The pathogenesis of HIV-associated nephropathy

Adv Chronic Kidney Dis. 2010 Jan;17(1):36-43. doi: 10.1053/j.ackd.2009.08.012.


HIV-associated nephropathy (HIVAN) is one of the leading causes of ESRD in HIV-1-seropositive patients. Patients typically present with heavy proteinuria and chronic renal failure with pathologic findings of collapsing focal segmental glomerulosclerosis (FSGS). The disease is caused by direct infection of renal epithelial cells by HIV-1 in a genetically susceptible host.

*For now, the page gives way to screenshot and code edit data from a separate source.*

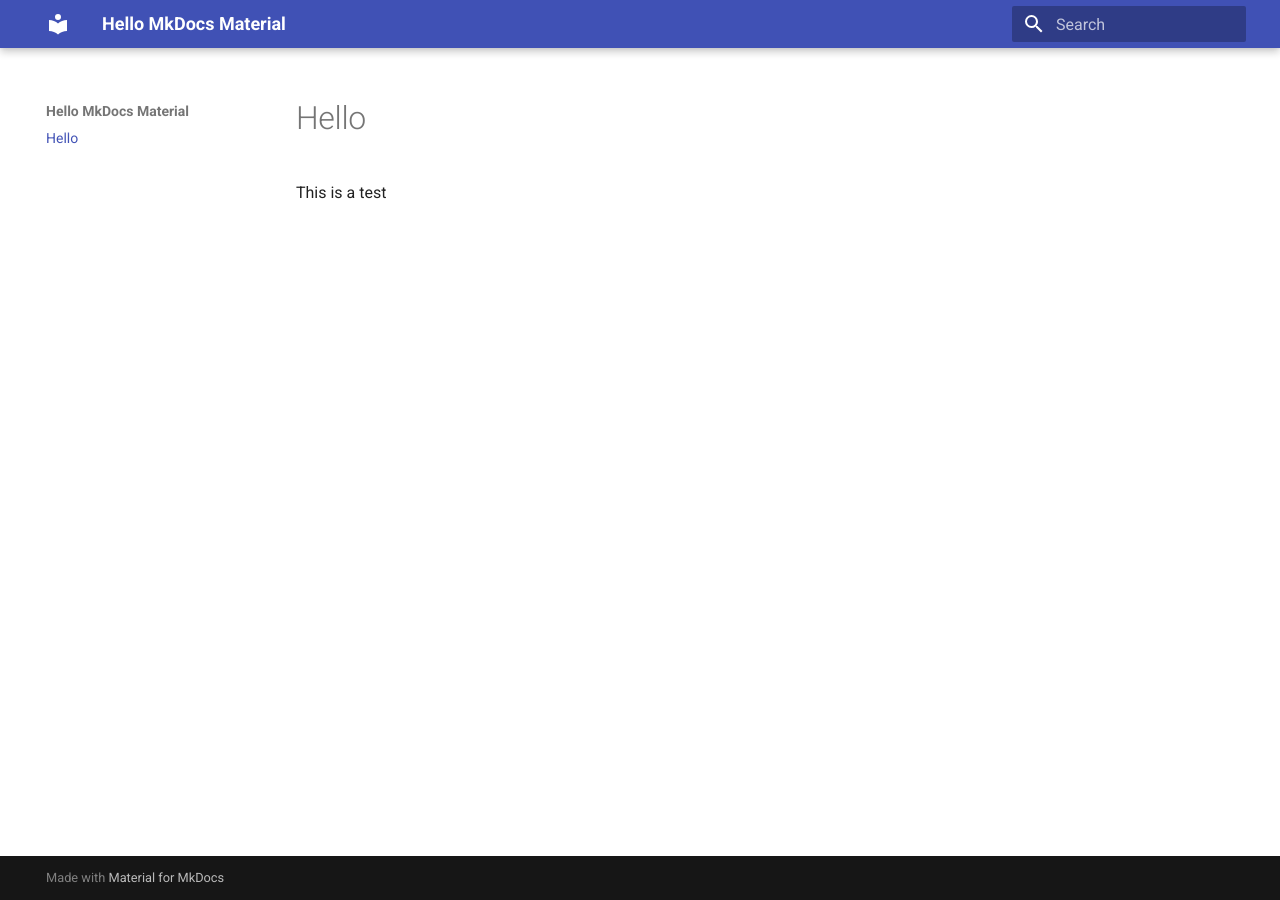
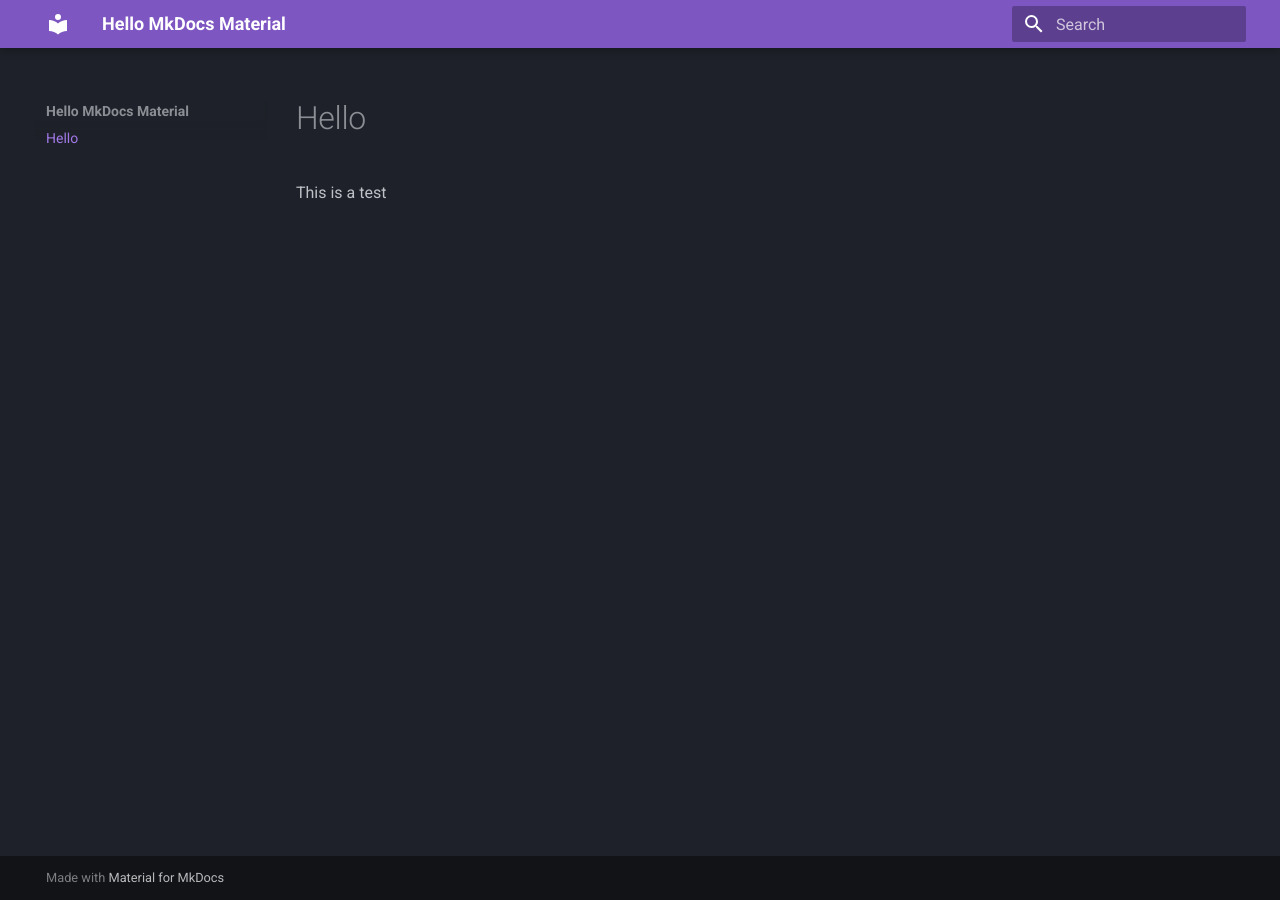
Before and after one commit to JaredHatfield/hello-mkdocs-material, an MkDocs documentation site: the page built from docs/README.md, in a window 1280 px wide. Built offline with MkDocs 1.6.1 and Material for MkDocs 9.7.7, drawn with Linux system fonts in a browser that asks for light colours.

Commit message:
Update mkdocs.yml

```diff
--- a/mkdocs.yml
+++ b/mkdocs.yml
@@ -2,3 +2,15 @@ site_name: Hello MkDocs Material
 site_url: https://jaredhatfield.github.io/hello-mkdocs-material/
 theme:
   name: material
+  palette:
+    scheme: slate
+    primary: deep-purple
+    accent: cyan
+    toggle:
+      icon: material/weather-night
+      name: Switch to light mode
+  font:
+    text: "Roboto"
+    code: "Fira Code"
+features:
+  - content.code.copy
```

The genetic factors responsible for the susceptibility to HIVAN among blacks include a noncoding variant in the podocyte-expressed gene nonmuscle myosin, heavy chain 9 (MYH9) as well as other genes yet to be identified. Podocyte and tubular dysfunction results from the expression of viral genes, in particular nef and vpr, and the subsequent dysregulation of numerous host factors, including critical signaling pathways, inflammatory mediators, and others. The identification of these factors has the potential to provide novel therapeutic targets to prevent and treat this important disease.

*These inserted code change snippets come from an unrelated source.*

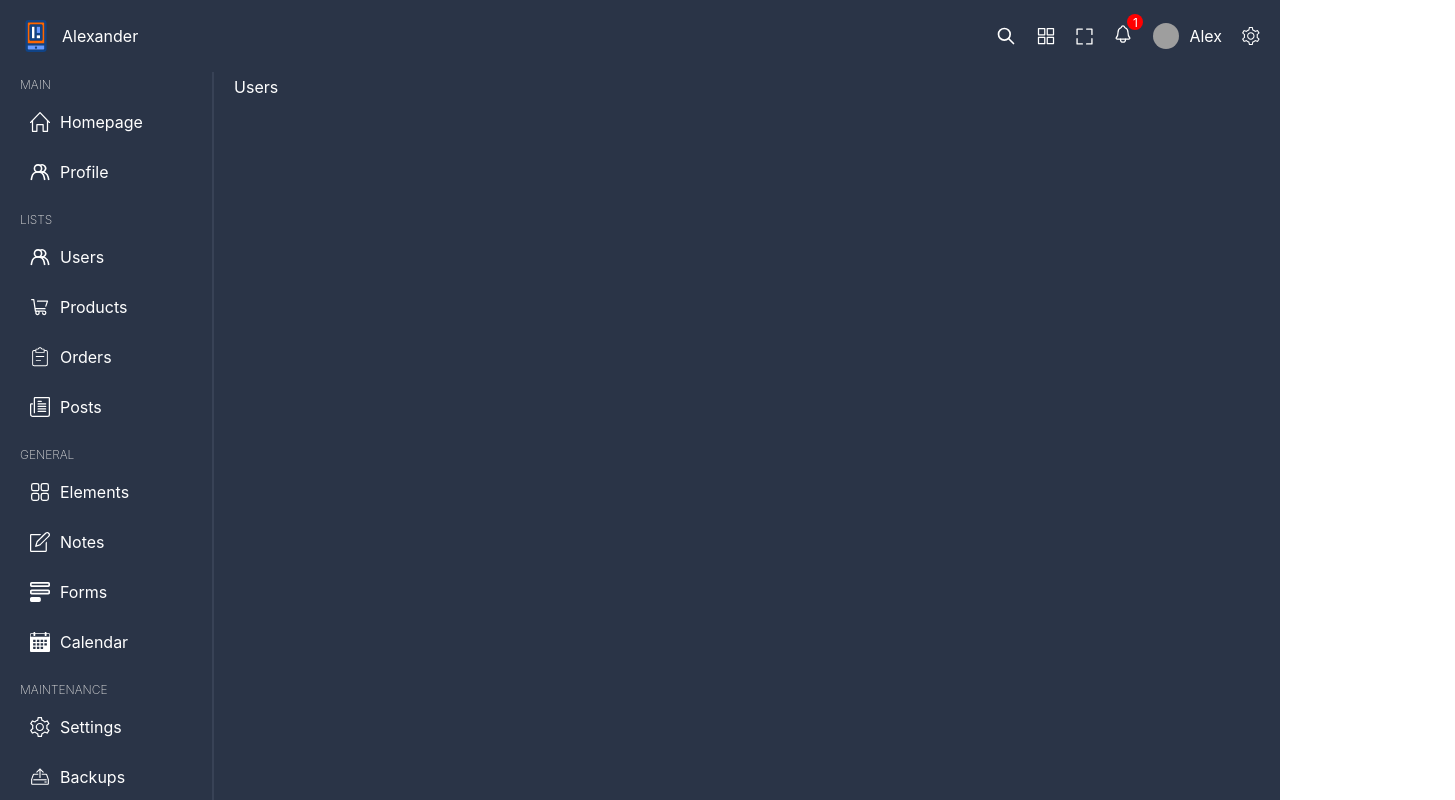
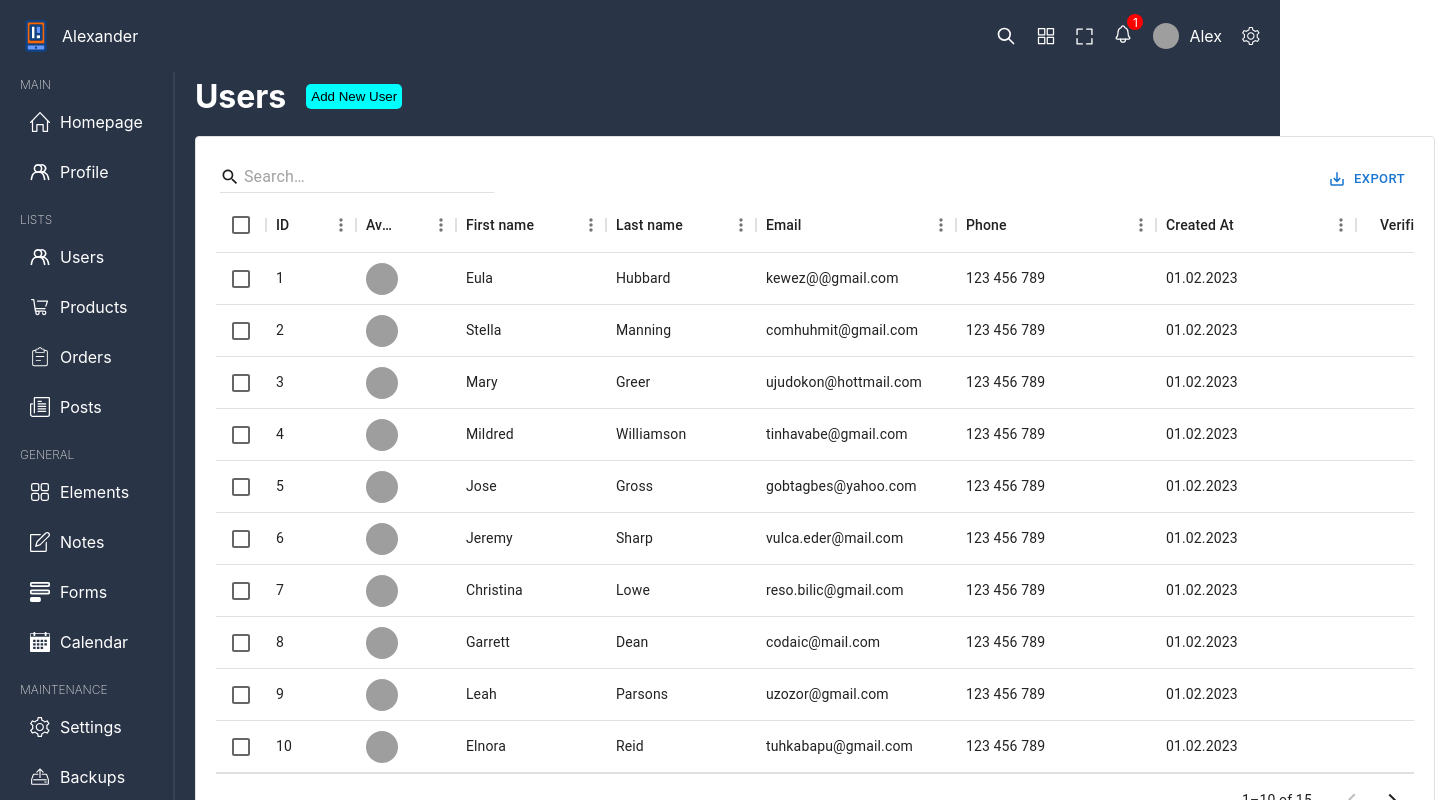
Before and after one commit to alexanderchiquito/panel-ui, a React (Vite) app in the folder react-admin/: page /users in a window 1280 px wide. Shown: the top 800 px of the page, 1455 px wide, since content can reach past the window. Built offline with nearby package versions, Linux system fonts and the light colour scheme; grey boxes are pictures that could not be loaded.

Commit message:
fix users component

```diff
--- a/react-admin/package.json
+++ b/react-admin/package.json
@@ -10,6 +10,10 @@
     "preview": "vite preview"
   },
   "dependencies": {
+    "@emotion/react": "^11.11.1",
+    "@emotion/styled": "^11.11.0",
+    "@mui/material": "^5.14.1",
+    "@mui/x-data-grid": "^6.10.0",
     "react": "^18.2.0",
     "react-dom": "^18.2.0",
     "react-router-dom": "^6.14.1",
--- a/react-admin/src/components/bigChartBox/BigChartBox.tsx
+++ b/react-admin/src/components/bigChartBox/BigChartBox.tsx
@@ -1,7 +1,6 @@
 import {
   ResponsiveContainer,
   AreaChart,
-  CartesianGrid,
   XAxis,
   YAxis,
   Tooltip,
--- /dev/null
+++ b/react-admin/src/components/dataTable/DataTable.tsx
@@ -0,0 +1,66 @@
+import { Link } from "react-router-dom";
+import "./dataTable.scss";
+import { DataGrid, GridColDef, GridToolbar } from "@mui/x-data-grid";
+
+type Props = {
+  columns: GridColDef[];
+  rows: object[];
+  slug: string;
+};
+
+const DataTable = (props: Props) => {
+
+  const handleDelete = (id: number) => {
+    //delete the item
+    //axios.delete(`/api/${slug}/id`)
+    console.log(id + 'has been deleted')
+  }
+  const actionColumn: GridColDef = {
+    field: "action",
+    headerName: "Action",
+    width: 200,
+    renderCell: (params) => {
+      return (
+        <div className="action">
+          <Link to={`/${props.slug}/${params.row.id}`}>
+            <img src="/view.svg" alt="" />
+          </Link>
+          <div className="delete" onClick={()=>handleDelete(params.row.id)}>
+            <img src="/delete.svg" alt="" />
+          </div>
+        </div>
+      );
+    },
+  };
+  return (
+    <div className="dataTable">
+      <DataGrid
+        className="dataGrid"
+        rows={props.rows}
+        columns={[...props.columns, actionColumn]}
+        initialState={{
+          pagination: {
+            paginationModel: {
+              pageSize: 10,
+            },
+          },
+        }}
+        slots={{ toolbar: GridToolbar }}
+        slotProps={{
+          toolbar: {
+            showQuickFilter: true,
+            quickFilterProps: { debounceMs: 500 },
+          },
+        }}
+        pageSizeOptions={[5]}
+        checkboxSelection
+        disableRowSelectionOnClick
+        disableColumnFilter
+        disableDensitySelector
+        disableColumnSelector
+      />
+    </div>
+  );
+};
+
+export default DataTable;
--- /dev/null
+++ b/react-admin/src/components/dataTable/dataTable.scss
@@ -0,0 +1,30 @@
+.dataTable {
+
+
+    .dataGrid {
+        background: #fff;
+        padding: 20px;
+
+        .MuiDataGrid-toolbarContainer {
+            flex-direction: row-reverse;
+        }
+
+        img {
+            width: 32px;
+            height: 32px;
+            border-radius: 50%;
+            object-fit: cover;
+        }
+
+        .action {
+            display: flex;
+            gap:15px;
+
+            img {
+                width: 20px;
+                height: 20px;
+                cursor: pointer;
+            }
+        }
+    }
+}
--- a/react-admin/src/data.ts
+++ b/react-admin/src/data.ts
@@ -308,3 +308,149 @@ export const barChartBoxVisit = {
     },
   ],
 };
+
+export const userRows = [
+  {
+    id: 1,
+    img: "https://images.pexels.com/photos/8405873/pexels-photo-8405873.jpeg?auto=compress&cs=tinysrgb&w=1600&lazy=load",
+    lastName: "Hubbard",
+    firstName: "Eula",
+    email: "kewez@@gmail.com",
+    phone: "123 456 789",
+    createdAt: "01.02.2023",
+    verified: true,
+  },
+  {
+    id: 2,
+    img: "https://images.pexels.com/photos/1181519/pexels-photo-1181519.jpeg?auto=compress&cs=tinysrgb&w=1600",
+    lastName: "Manning",
+    firstName: "Stella",
+    email: "comhuhmit@gmail.com",
+    phone: "123 456 789",
+    createdAt: "01.02.2023",
+    verified: true,
+  },
+  {
+    id: 3,
+    img: "https://images.pexels.com/photos/1587009/pexels-photo-1587009.jpeg?auto=compress&cs=tinysrgb&w=1600",
+    lastName: "Greer",
+    firstName: "Mary",
+    email: "ujudokon@hottmail.com",
+    phone: "123 456 789",
+    createdAt: "01.02.2023",
+    verified: true,
+  },
+  {
+    id: 4,
+    img: "https://images.pexels.com/photos/871495/pexels-photo-871495.jpeg?auto=compress&cs=tinysrgb&w=1600",
+    lastName: "Williamson",
+    firstName: "Mildred",
+    email: "tinhavabe@gmail.com",
+    phone: "123 456 789",
+    createdAt: "01.02.2023",
+    verified: true,
+  },
+  {
+    id: 5,
+    img: "https://images.pexels.com/photos/1758144/pexels-photo-1758144.jpeg?auto=compress&cs=tinysrgb&w=1600",
+    lastName: "Gross",
+    firstName: "Jose",
+    email: "gobtagbes@yahoo.com",
+    phone: "123 456 789",
+    createdAt: "01.02.2023",
+  },
+  {
+    id: 6,
+    img: "https://images.pexels.com/photos/769745/pexels-photo-769745.jpeg?auto=compress&cs=tinysrgb&w=1600",
+    lastName: "Sharp",
+    firstName: "Jeremy",
+    email: "vulca.eder@mail.com",
+    phone: "123 456 789",
+    createdAt: "01.02.2023",
+    verified: true,
+  },
+  {
+    id: 7,
+    img: "https://images.pexels.com/photos/1043474/pexels-photo-1043474.jpeg?auto=compress&cs=tinysrgb&w=1600",
+    lastName: "Lowe",
+    firstName: "Christina",
+    email: "reso.bilic@gmail.com",
+    phone: "123 456 789",
+    createdAt: "01.02.2023",
+  },
+  {
+    id: 8,
+    img: "https://images.pexels.com/photos/428364/pexels-photo-428364.jpeg?auto=compress&cs=tinysrgb&w=1600",
+    lastName: "Dean",
+    firstName: "Garrett",
+    email: "codaic@mail.com",
+    phone: "123 456 789",
+    createdAt: "01.02.2023",
+    verified: true,
+  },
+  {
+    id: 9,
+    img: "https://images.pexels.com/photos/1181686/pexels-photo-1181686.jpeg?auto=compress&cs=tinysrgb&w=1600",
+    lastName: "Parsons",
+    firstName: "Leah",
+    email: "uzozor@gmail.com",
+    phone: "123 456 789",
+    createdAt: "01.02.2023",
+  },
+  {
+    id: 10,
+    img: "https://images.pexels.com/photos/775358/pexels-photo-775358.jpeg?auto=compress&cs=tinysrgb&w=1600",
+    lastName: "Reid",
+    firstName: "Elnora",
+    email: "tuhkabapu@gmail.com",
+    phone: "123 456 789",
+    createdAt: "01.02.2023",
+    verified: true,
+  },
+  {
+    id: 11,
+    img: "https://images.pexels.com/photos/762020/pexels-photo-762020.jpeg?auto=compress&cs=tinysrgb&w=1600",
+    lastName: "Dunn",
+    firstName: "Gertrude",
+    email: "gibo@gmail.com",
+    phone: "123 456 789",
+    createdAt: "01.02.2023",
+    verified: true,
+  },
+  {
+    id: 12,
+    img: "https://images.pexels.com/photos/774095/pexels-photo-774095.jpeg?auto=compress&cs=tinysrgb&w=1600",
+    lastName: "Williams",
+    firstName: "Mark",
+    email: "tic.harvey@hotmail.com",
+    phone: "123 456 789",
+    createdAt: "01.02.2023",
+  },
+  {
+    id: 13,
+    img: "https://images.pexels.com/photos/761977/pexels-photo-761977.jpeg?auto=compress&cs=tinysrgb&w=1600",
+    lastName: "Cruz",
+    firstName: "Charlotte",
+    email: "ceuc@gmail.com",
+    phone: "123 456 789",
+    createdAt: "01.02.2023",
+  },
+  {
+    id: 14,
+    img: "https://images.pexels.com/photos/927022/pexels-photo-927022.jpeg?auto=compress&cs=tinysrgb&w=1600",
+    lastName: "Harper",
+    firstName: "Sara",
+    email: "bafuv@hotmail.com",
+    phone: "123 456 789",
+    createdAt: "01.02.2023",
+  },
+  {
+    id: 15,
+    img: "https://images.pexels.com/photos/8405873/pexels-photo-8405873.jpeg?auto=compress&cs=tinysrgb&w=1600&lazy=load",
+    lastName: "Griffin",
+    firstName: "Eric",
+    email: "ubi@gmail.com",
+    phone: "123 456 789",
+    createdAt: "01.02.2023",
+  },
+];
--- a/react-admin/src/pages/users/Users.tsx
+++ b/react-admin/src/pages/users/Users.tsx
@@ -1,8 +1,84 @@
-import './users.scss'
+import DataTable from "../../components/dataTable/DataTable";
+import { userRows } from "../../data";
+import "./users.scss";
+import { GridColDef } from "@mui/x-data-grid";
+
+const columns: GridColDef[] = [
+  { field: "id", headerName: "ID", width: 90 },
+  {
+    field: "avatar",
+    headerName: "Avatar",
+    width: 100,
+    renderCell: (params) => {
+      return <img src={params.row.img || "./noavatar.png"} alt="" />;
+    },
+  },
+  {
+    field: "firstName",
+    headerName: "First name",
+    width: 150,
+  },
+  {
+    field: "lastName",
+    headerName: "Last name",
+    width: 150,
+  },
+  {
+    field: "email",
+    headerName: "Email",
+    type: "string",
+    width: 200,
+  },
+  {
+    field: "phone",
+    type: "string",
+    headerName: "Phone",
+    width: 200,
+  },
+  {
+    field: "createdAt",
+    headerName: "Created At",
+    width: 200,
+    type: "string",
+  },
+  {
+    field: "verified",
+    headerName: "Verified",
+    width: 150,
+    type: "boolean",
+  },
+  // {
+  //   field: "actions",
+  //   headerName: "Actions",
+  //   width: 100,
+  //   renderCell: (params) =>{
+  //       return <div className="action">
+  //           <div className="view">View</div>
+  //           <div className="delete">Delete</div>
+  //       </div>
+  //   }
+  // },
+  // {
+  //   field: "fullName",
+  //   headerName: "Full name",
+  //   description: "This column has a value getter and is not sortable.",
+  //   sortable: false,
+  //   width: 160,
+  //   valueGetter: (params: GridValueGetterParams) =>
+  //   `${params.row.firstName || ""} ${params.row.lastName || ""}`,
+  // },
+];
+
 const Users = () => {
   return (
-    <div>Users</div>
-  )
-}
+    <div className="users">
+      <div className="info">
+        <h1>Users</h1>
+        <button>Add New User</button>
+      </div>
+      <DataTable slug='users' columns={columns} rows={userRows} />
+    </div>
+  );
+};
 
-export default Users
+export default Users;
--- a/react-admin/src/pages/users/users.scss
+++ b/react-admin/src/pages/users/users.scss
@@ -0,0 +1,17 @@
+.users {
+
+    .info {
+        display: flex;
+        align-items: center;
+        gap: 20px;
+        margin-bottom: 20px;
+
+        button {
+            padding: 5px;
+            cursor: pointer;
+            border: none;
+            border-radius: 5px;
+            background-color: aqua;
+        }
+    }
+}
```
Also changed, not shown: 1 other file (tests, documents, lock files or other folders).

Publication types

  • Review

MeSH terms

  • AIDS-Associated Nephropathy / etiology*
  • AIDS-Associated Nephropathy / pathology
  • Glomerulosclerosis, Focal Segmental / etiology*
  • Glomerulosclerosis, Focal Segmental / pathology
  • Glomerulosclerosis, Focal Segmental / virology*
  • Humans
  • Kidney Failure, Chronic / etiology*
  • Kidney Failure, Chronic / pathology
  • Kidney Failure, Chronic / virology*
  • Podocytes / pathology